Soon enough, you leave the flat coastal strip behind and the mountains of the Tramuntana take up most of the view. The tram stops at the little town of Bunyola at the foot of the Serra Alfàbia, and then the ascent really begins

Two trains crossing over at Banyola. The line is single-track for most of the way, so trains pass each other in the station.
Heading up into the Serra de Tramuntana.

There are 13 tunnels along the line, which must have taken some serious engineering. The big daddy is a seemingly endless three kilometre long tunnel at the highest point of the line, 200m above sea level. That delivers you through the mountain and out into the Sóller valley on the other side.

Stunning views as you emerge from the tunnel at the summit of the line.

The train stops for photo opportunities at the Pujol d’en Banya mirador and there’s plenty to look at. To say the mountains are spectacular is kind of an understatement.

Photo opportunities galore at the mirador.

Then it’s a leisurely trundle down the valley and into the little town of Sóller itself. Take in the Sant Bartomeu church which dominates the main square, its striking modernist facade designed by one of Gaudí’s disciples, We joined the tourist crowds to grab an ice cream and have a bit of a wander.

The striking modernist facade of the church of Sant Bartomeu
Sóller main square

El Port de Sóller
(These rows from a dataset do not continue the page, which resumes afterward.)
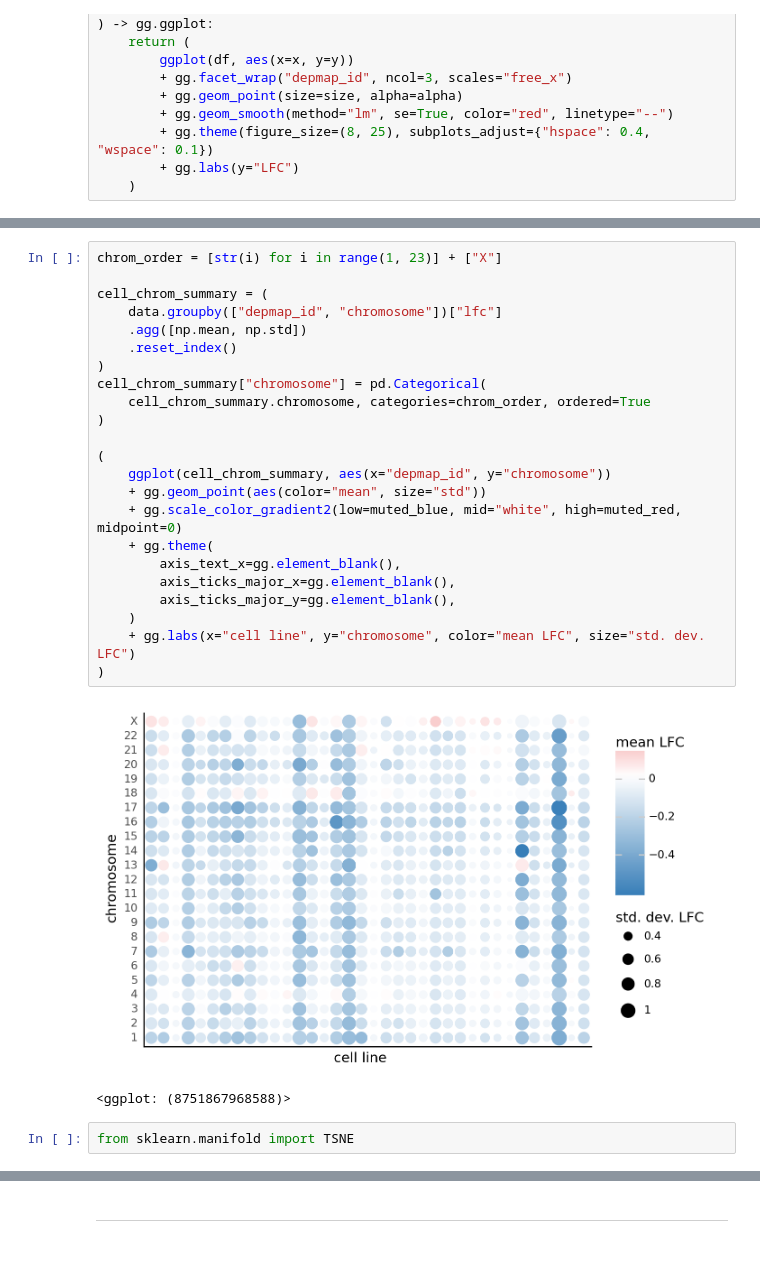
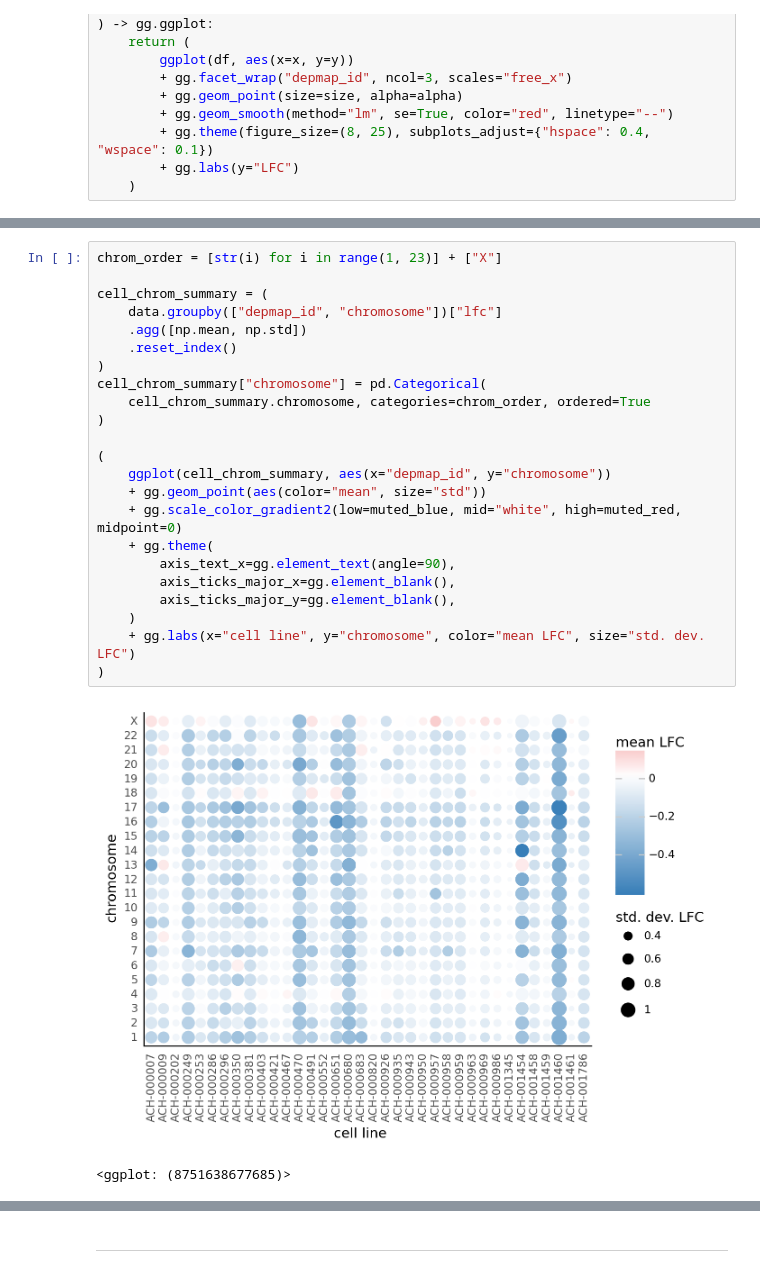
Before and after one commit to Kevin-Haigis-Lab/speclet, a Jupyter notebook: analysis/015_005_exploratory-data-analysis.ipynb, the cells around one changed output, grey strips where cells are left out. Cells and saved outputs as stored; diff of their text form.

```diff
--- a/analysis/015_005_exploratory-data-analysis.ipynb
+++ b/analysis/015_005_exploratory-data-analysis.ipynb
@@ -136,28 +142,26 @@ plot_line_against_lfc(data.sample(frac=0.1), x="np.log2(rna_expr + 1)") + gg.lab
 # %%
 chrom_order = [str(i) for i in range(1, 23)] + ["X"]
 
 cell_chrom_summary = (
     data.groupby(["depmap_id", "chromosome"])["lfc"]
     .agg([np.mean, np.std])
     .reset_index()
 )
 cell_chrom_summary["chromosome"] = pd.Categorical(
     cell_chrom_summary.chromosome, categories=chrom_order, ordered=True
 )
 
 (
     ggplot(cell_chrom_summary, aes(x="depmap_id", y="chromosome"))
     + gg.geom_point(aes(color="mean", size="std"))
     + gg.scale_color_gradient2(low=muted_blue, mid="white", high=muted_red, midpoint=0)
     + gg.theme(
-        axis_text_x=gg.element_blank(),
+        axis_text_x=gg.element_text(angle=90),
         axis_ticks_major_x=gg.element_blank(),
         axis_ticks_major_y=gg.element_blank(),
     )
     + gg.labs(x="cell line", y="chromosome", color="mean LFC", size="std. dev. LFC")
 )
 # %% [output]
-[figure, old version]
+[figure, new version]
-<ggplot: (8751867968588)>
+<ggplot: (8751638677685)>
-# %%
-from sklearn.manifold import TSNE
```
Also changed, not shown: parts of 17 cells of this notebook, 10 other files.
For more rail-related adventure, head on down to the coast on the Tram de Sóller. It’s another piece of railway history, built around the same time as the line that brought you over from Palma. It’s owned by the same company and the trams depart right next to the train station.

The tram that takes you down to Port de Sóller

Ironically nicknamed Red Lightning (well, it is red!), the tram rumbles very slowly past the shops and ice-cream toting tourists for the five-kilometre run downhill to Port de Sóller.

Stand on the open platforms at the end of the carriages for the best view as the tram trundles along the Port de Sóller seafront (on the left on the way down, on the right on the way up).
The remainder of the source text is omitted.